What you are asked to do :: Your job is to return every line in the data holding the string "output".

(Stored data)
---*---

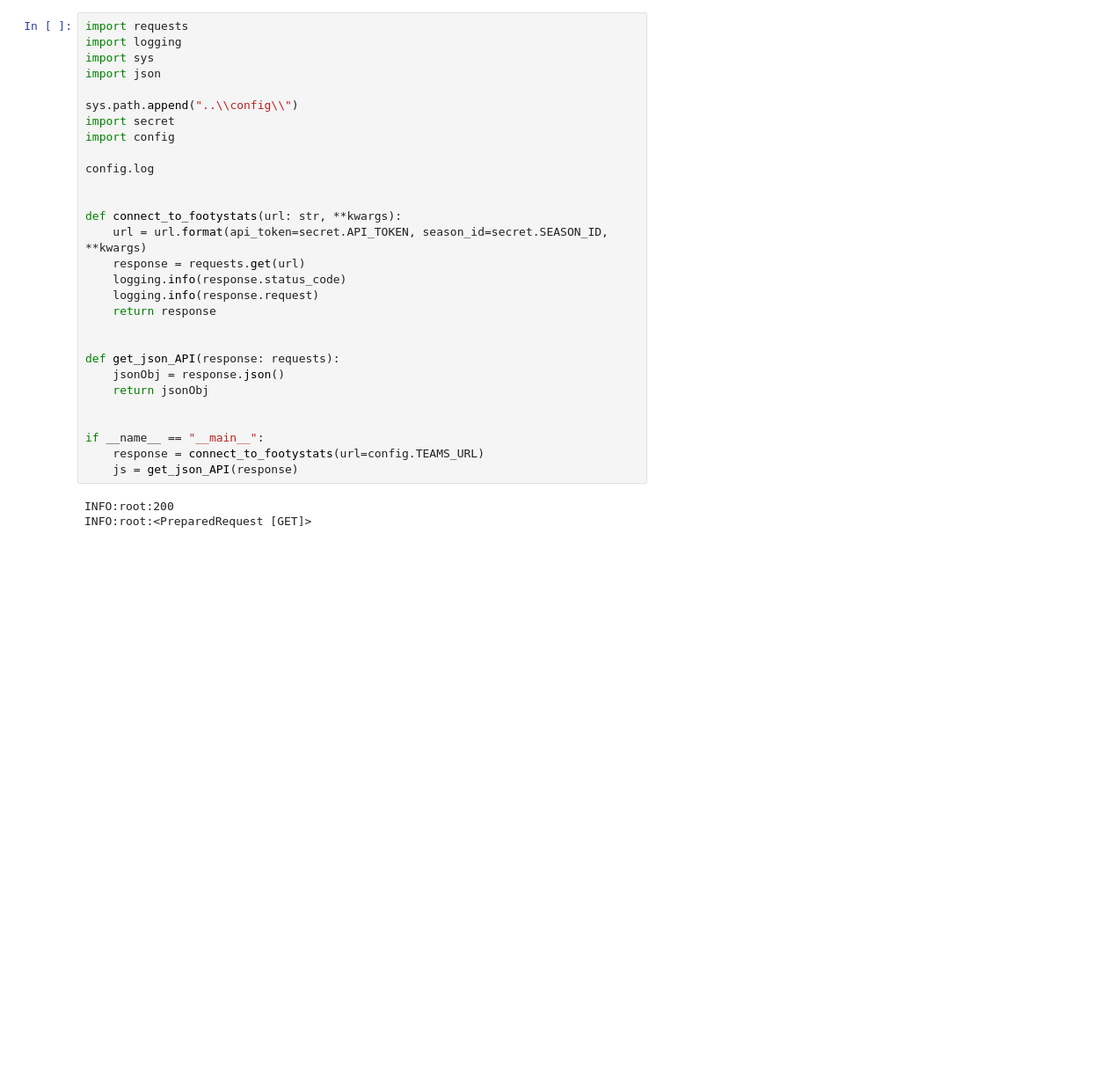
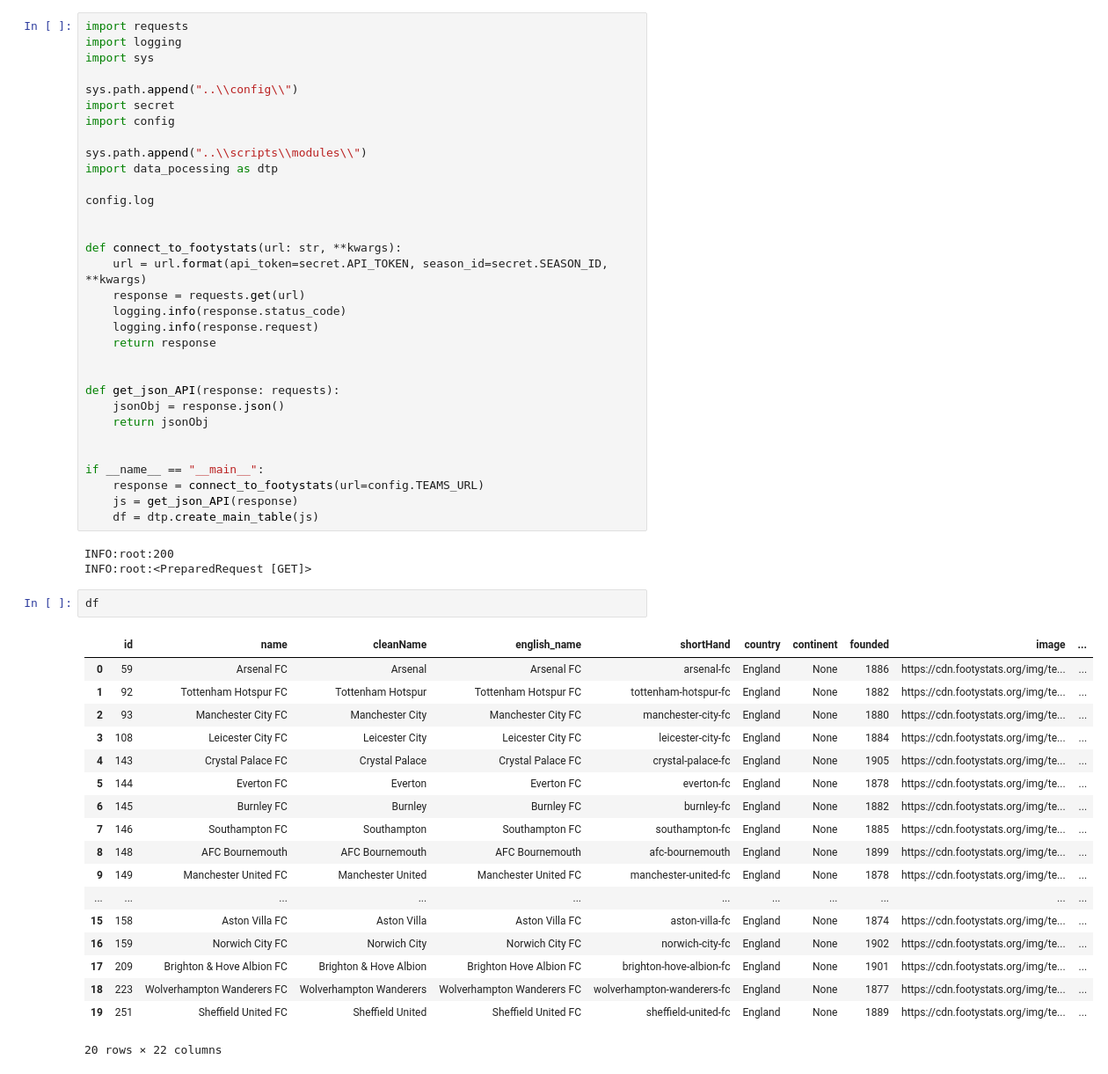
Before and after one commit to Polonez1/football-matches-analysis, a Jupyter notebook: notebooks/workplace.ipynb, the cells around one changed output. Shown at 88% size. Cells and saved outputs as stored; diff of their text form; blank space fills up the shorter version.

```diff
--- a/notebooks/workplace.ipynb
+++ b/notebooks/workplace.ipynb
@@ -140,11 +139,13 @@ if __name__ == "__main__":
 import requests
 import logging
 import sys
-import json
 
 sys.path.append("..\\config\\")
 import secret
 import config
+
+sys.path.append("..\\scripts\\modules\\")
+import data_pocessing as dtp
 
 config.log
 
@@ -165,6 +166,28 @@ def get_json_API(response: requests):
 if __name__ == "__main__":
     response = connect_to_footystats(url=config.TEAMS_URL)
     js = get_json_API(response)
+    df = dtp.create_main_table(js)
 # %% [output]
 INFO:root:200
 INFO:root:<PreparedRequest [GET]>
+# %%
+df
+# %% [output]
+|  | id | name | cleanName | english_name | shortHand | country | continent | founded | image | ... |
+| 0 | 59 | Arsenal FC | Arsenal | Arsenal FC | arsenal-fc | England | None | 1886 | https://cdn.footystats.org/img/te... | ... |
+| 1 | 92 | Tottenham Hotspur FC | Tottenham Hotspur | Tottenham Hotspur FC | tottenham-hotspur-fc | England | None | 1882 | https://cdn.footystats.org/img/te... | ... |
+| 2 | 93 | Manchester City FC | Manchester City | Manchester City FC | manchester-city-fc | England | None | 1880 | https://cdn.footystats.org/img/te... | ... |
+| 3 | 108 | Leicester City FC | Leicester City | Leicester City FC | leicester-city-fc | England | None | 1884 | https://cdn.footystats.org/img/te... | ... |
+| 4 | 143 | Crystal Palace FC | Crystal Palace | Crystal Palace FC | crystal-palace-fc | England | None | 1905 | https://cdn.footystats.org/img/te... | ... |
+| 5 | 144 | Everton FC | Everton | Everton FC | everton-fc | England | None | 1878 | https://cdn.footystats.org/img/te... | ... |
+| 6 | 145 | Burnley FC | Burnley | Burnley FC | burnley-fc | England | None | 1882 | https://cdn.footystats.org/img/te... | ... |
+| 7 | 146 | Southampton FC | Southampton | Southampton FC | southampton-fc | England | None | 1885 | https://cdn.footystats.org/img/te... | ... |
+| 8 | 148 | AFC Bournemouth | AFC Bournemouth | AFC Bournemouth | afc-bournemouth | England | None | 1899 | https://cdn.footystats.org/img/te... | ... |
+| 9 | 149 | Manchester United FC | Manchester United | Manchester United FC | manchester-united-fc | England | None | 1878 | https://cdn.footystats.org/img/te... | ... |
+| ... | ... | ... | ... | ... | ... | ... | ... | ... | ... | ... |
+| 15 | 158 | Aston Villa FC | Aston Villa | Aston Villa FC | aston-villa-fc | England | None | 1874 | https://cdn.footystats.org/img/te... | ... |
+| 16 | 159 | Norwich City FC | Norwich City | Norwich City FC | norwich-city-fc | England | None | 1902 | https://cdn.footystats.org/img/te... | ... |
+| 17 | 209 | Brighton & Hove Albion FC | Brighton & Hove Albion | Brighton Hove Albion FC | brighton-hove-albion-fc | England | None | 1901 | https://cdn.footystats.org/img/te... | ... |
+| 18 | 223 | Wolverhampton Wanderers FC | Wolverhampton Wanderers | Wolverhampton Wanderers FC | wolverhampton-wanderers-fc | England | None | 1877 | https://cdn.footystats.org/img/te... | ... |
+| 19 | 251 | Sheffield United FC | Sheffield United | Sheffield United FC | sheffield-united-fc | England | None | 1889 | https://cdn.footystats.org/img/te... | ... |
+20 rows × 22 columns
```
Also changed, not shown: parts of 1 cell of this notebook, 4 other files.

---*---

Final answer ::
Before and after one commit to Polonez1/football-matches-analysis, a Jupyter notebook: notebooks/workplace.ipynb, the cells around one changed output. Shown at 88% size. Cells and saved outputs as stored; diff of their text form; blank space fills up the shorter version.
 # %% [output]
+# %% [output]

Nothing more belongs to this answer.